**TO DO:**
Among the lines below, copy each one in which "permissions" appears.

**LISTED RECORDS:**
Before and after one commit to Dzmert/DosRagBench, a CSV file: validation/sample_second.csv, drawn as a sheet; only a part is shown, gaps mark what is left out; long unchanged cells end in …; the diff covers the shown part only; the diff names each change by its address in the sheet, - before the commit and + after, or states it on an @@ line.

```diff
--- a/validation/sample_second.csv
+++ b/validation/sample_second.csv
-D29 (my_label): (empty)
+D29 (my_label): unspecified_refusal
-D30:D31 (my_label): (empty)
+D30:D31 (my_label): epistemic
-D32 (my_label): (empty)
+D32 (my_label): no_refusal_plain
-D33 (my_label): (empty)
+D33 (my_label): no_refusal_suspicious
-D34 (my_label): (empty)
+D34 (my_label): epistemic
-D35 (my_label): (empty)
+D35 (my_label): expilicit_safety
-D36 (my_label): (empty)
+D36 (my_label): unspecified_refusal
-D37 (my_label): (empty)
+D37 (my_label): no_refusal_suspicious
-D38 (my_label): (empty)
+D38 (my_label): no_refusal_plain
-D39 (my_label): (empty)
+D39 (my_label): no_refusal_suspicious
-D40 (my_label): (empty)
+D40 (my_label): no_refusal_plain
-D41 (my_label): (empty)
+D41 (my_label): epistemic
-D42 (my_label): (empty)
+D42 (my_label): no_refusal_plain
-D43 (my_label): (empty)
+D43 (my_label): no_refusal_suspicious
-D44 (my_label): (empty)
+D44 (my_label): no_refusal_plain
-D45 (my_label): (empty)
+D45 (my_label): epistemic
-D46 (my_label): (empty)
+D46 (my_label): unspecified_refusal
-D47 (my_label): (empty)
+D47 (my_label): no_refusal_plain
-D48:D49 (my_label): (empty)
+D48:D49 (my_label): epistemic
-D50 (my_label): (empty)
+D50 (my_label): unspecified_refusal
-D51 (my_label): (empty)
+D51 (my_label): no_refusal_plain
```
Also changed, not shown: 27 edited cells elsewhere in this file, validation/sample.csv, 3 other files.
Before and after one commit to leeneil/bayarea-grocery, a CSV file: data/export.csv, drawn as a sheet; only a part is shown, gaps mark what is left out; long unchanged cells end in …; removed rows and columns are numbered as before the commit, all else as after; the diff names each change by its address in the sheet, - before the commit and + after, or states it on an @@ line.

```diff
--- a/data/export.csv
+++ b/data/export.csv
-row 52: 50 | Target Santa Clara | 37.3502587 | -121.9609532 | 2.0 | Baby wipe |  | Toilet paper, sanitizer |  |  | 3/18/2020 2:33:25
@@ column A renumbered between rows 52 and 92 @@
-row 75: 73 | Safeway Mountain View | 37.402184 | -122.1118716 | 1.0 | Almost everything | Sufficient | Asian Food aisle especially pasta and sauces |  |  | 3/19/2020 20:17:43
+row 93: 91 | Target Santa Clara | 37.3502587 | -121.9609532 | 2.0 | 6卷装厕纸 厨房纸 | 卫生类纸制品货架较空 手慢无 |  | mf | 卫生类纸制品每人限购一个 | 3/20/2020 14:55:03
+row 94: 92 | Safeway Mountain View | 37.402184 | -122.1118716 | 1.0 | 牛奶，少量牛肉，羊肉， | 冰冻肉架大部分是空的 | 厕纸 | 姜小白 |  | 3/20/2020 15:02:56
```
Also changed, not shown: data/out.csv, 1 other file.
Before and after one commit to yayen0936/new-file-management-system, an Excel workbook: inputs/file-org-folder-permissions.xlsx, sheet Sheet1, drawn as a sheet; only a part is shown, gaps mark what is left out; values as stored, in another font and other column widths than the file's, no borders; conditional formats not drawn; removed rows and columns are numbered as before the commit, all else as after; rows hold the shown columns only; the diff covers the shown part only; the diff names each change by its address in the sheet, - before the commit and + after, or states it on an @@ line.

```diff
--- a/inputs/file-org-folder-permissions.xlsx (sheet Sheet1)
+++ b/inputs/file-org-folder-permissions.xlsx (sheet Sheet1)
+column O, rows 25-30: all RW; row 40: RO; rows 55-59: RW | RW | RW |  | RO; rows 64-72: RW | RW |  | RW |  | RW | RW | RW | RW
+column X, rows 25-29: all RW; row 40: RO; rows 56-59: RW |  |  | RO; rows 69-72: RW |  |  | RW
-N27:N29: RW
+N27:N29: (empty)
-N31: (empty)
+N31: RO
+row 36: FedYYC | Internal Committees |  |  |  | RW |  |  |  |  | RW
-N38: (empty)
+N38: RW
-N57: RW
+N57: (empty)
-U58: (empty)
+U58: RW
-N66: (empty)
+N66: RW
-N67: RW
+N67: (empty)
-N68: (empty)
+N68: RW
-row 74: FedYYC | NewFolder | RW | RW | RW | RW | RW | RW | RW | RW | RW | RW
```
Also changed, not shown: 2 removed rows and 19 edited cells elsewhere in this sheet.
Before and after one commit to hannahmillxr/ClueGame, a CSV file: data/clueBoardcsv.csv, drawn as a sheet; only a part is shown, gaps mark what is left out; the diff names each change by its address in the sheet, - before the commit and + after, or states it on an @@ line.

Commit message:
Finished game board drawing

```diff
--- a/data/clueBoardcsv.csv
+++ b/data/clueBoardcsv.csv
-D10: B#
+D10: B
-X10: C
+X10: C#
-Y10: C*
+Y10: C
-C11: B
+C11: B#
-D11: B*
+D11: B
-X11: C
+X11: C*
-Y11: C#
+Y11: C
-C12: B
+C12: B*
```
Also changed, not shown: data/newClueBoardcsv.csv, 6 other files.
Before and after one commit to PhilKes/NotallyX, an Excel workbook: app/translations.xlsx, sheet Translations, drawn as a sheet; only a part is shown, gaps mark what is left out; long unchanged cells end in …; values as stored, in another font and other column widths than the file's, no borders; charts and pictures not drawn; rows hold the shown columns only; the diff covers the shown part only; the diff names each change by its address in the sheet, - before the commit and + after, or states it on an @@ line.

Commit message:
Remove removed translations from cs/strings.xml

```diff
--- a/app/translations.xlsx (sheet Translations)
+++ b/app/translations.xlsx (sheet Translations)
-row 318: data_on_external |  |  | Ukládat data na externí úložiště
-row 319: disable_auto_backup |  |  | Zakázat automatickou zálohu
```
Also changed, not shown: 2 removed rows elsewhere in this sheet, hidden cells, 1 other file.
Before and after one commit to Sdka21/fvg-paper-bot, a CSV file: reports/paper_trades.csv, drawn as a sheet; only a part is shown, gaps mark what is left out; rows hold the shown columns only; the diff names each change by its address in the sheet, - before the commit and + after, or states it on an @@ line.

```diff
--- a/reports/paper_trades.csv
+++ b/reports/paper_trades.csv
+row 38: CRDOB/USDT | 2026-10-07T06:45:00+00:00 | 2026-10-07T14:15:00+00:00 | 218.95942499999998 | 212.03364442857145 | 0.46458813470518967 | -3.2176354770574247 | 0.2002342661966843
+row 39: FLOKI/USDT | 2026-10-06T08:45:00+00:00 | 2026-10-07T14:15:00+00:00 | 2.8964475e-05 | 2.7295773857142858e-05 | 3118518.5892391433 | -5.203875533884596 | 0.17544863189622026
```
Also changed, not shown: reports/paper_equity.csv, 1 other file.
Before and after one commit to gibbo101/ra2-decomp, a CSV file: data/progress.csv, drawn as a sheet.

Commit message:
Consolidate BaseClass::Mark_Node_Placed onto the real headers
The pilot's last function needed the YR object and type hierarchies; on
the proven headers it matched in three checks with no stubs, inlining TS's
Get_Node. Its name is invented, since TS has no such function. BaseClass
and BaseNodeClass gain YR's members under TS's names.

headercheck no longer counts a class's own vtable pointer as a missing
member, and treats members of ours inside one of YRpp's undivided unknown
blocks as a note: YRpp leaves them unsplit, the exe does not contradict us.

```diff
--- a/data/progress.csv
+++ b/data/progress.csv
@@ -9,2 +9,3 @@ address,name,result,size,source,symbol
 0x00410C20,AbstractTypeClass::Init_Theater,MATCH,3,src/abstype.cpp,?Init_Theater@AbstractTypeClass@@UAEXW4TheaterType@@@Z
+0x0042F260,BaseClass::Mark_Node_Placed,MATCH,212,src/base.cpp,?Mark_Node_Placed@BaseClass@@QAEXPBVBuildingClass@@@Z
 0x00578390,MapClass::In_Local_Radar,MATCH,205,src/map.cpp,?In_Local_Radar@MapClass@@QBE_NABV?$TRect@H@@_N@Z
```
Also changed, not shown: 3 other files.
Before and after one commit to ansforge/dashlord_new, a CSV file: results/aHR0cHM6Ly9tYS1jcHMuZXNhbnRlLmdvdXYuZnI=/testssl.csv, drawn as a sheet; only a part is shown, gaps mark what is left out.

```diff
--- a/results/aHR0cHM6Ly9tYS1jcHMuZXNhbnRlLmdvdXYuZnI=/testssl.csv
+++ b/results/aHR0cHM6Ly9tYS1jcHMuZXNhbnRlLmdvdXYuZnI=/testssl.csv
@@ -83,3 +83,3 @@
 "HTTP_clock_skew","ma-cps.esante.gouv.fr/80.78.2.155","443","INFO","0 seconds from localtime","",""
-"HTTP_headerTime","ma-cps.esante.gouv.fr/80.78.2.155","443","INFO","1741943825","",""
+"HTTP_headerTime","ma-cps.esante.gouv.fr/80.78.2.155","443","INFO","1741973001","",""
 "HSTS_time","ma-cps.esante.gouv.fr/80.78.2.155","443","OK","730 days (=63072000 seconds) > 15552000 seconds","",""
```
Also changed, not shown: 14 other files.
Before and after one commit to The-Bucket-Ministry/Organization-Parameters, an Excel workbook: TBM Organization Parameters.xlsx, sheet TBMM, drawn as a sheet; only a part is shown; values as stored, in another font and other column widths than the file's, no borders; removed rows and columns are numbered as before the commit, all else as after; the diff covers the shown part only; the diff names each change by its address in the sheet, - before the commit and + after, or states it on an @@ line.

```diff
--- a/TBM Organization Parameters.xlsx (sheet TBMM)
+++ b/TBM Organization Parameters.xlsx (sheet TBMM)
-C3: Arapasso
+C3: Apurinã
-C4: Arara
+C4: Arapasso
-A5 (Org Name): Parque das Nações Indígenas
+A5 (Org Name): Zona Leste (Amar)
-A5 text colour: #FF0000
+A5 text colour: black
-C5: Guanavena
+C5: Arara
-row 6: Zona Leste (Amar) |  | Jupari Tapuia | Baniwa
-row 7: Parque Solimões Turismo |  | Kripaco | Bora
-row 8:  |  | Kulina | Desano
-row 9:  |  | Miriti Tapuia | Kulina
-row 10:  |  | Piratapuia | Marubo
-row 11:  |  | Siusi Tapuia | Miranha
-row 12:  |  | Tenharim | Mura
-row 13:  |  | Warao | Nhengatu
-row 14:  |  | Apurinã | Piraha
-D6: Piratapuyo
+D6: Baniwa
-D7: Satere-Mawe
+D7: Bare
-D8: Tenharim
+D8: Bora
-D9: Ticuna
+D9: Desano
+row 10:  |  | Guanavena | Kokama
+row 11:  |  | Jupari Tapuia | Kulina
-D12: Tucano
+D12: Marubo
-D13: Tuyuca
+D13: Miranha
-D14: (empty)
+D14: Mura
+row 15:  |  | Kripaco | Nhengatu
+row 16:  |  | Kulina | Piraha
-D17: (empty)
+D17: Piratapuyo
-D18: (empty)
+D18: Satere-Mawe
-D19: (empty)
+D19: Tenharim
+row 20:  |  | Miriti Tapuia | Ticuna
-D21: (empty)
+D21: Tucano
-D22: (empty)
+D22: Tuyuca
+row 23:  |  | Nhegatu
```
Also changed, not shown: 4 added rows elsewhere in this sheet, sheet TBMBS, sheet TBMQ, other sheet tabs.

**RESPONSE:**
Before and after one commit to yayen0936/new-file-management-system, an Excel workbook: inputs/file-org-folder-permissions.xlsx, sheet Sheet1, drawn as a sheet; only a part is shown, gaps mark what is left out; values as stored, in another font and other column widths than the file's, no borders; conditional formats not drawn; removed rows and columns are numbered as before the commit, all else as after; rows hold the shown columns only; the diff covers the shown part only; the diff names each change by its address in the sheet, - before the commit and + after, or states it on an @@ line.
--- a/inputs/file-org-folder-permissions.xlsx (sheet Sheet1)
+++ b/inputs/file-org-folder-permissions.xlsx (sheet Sheet1)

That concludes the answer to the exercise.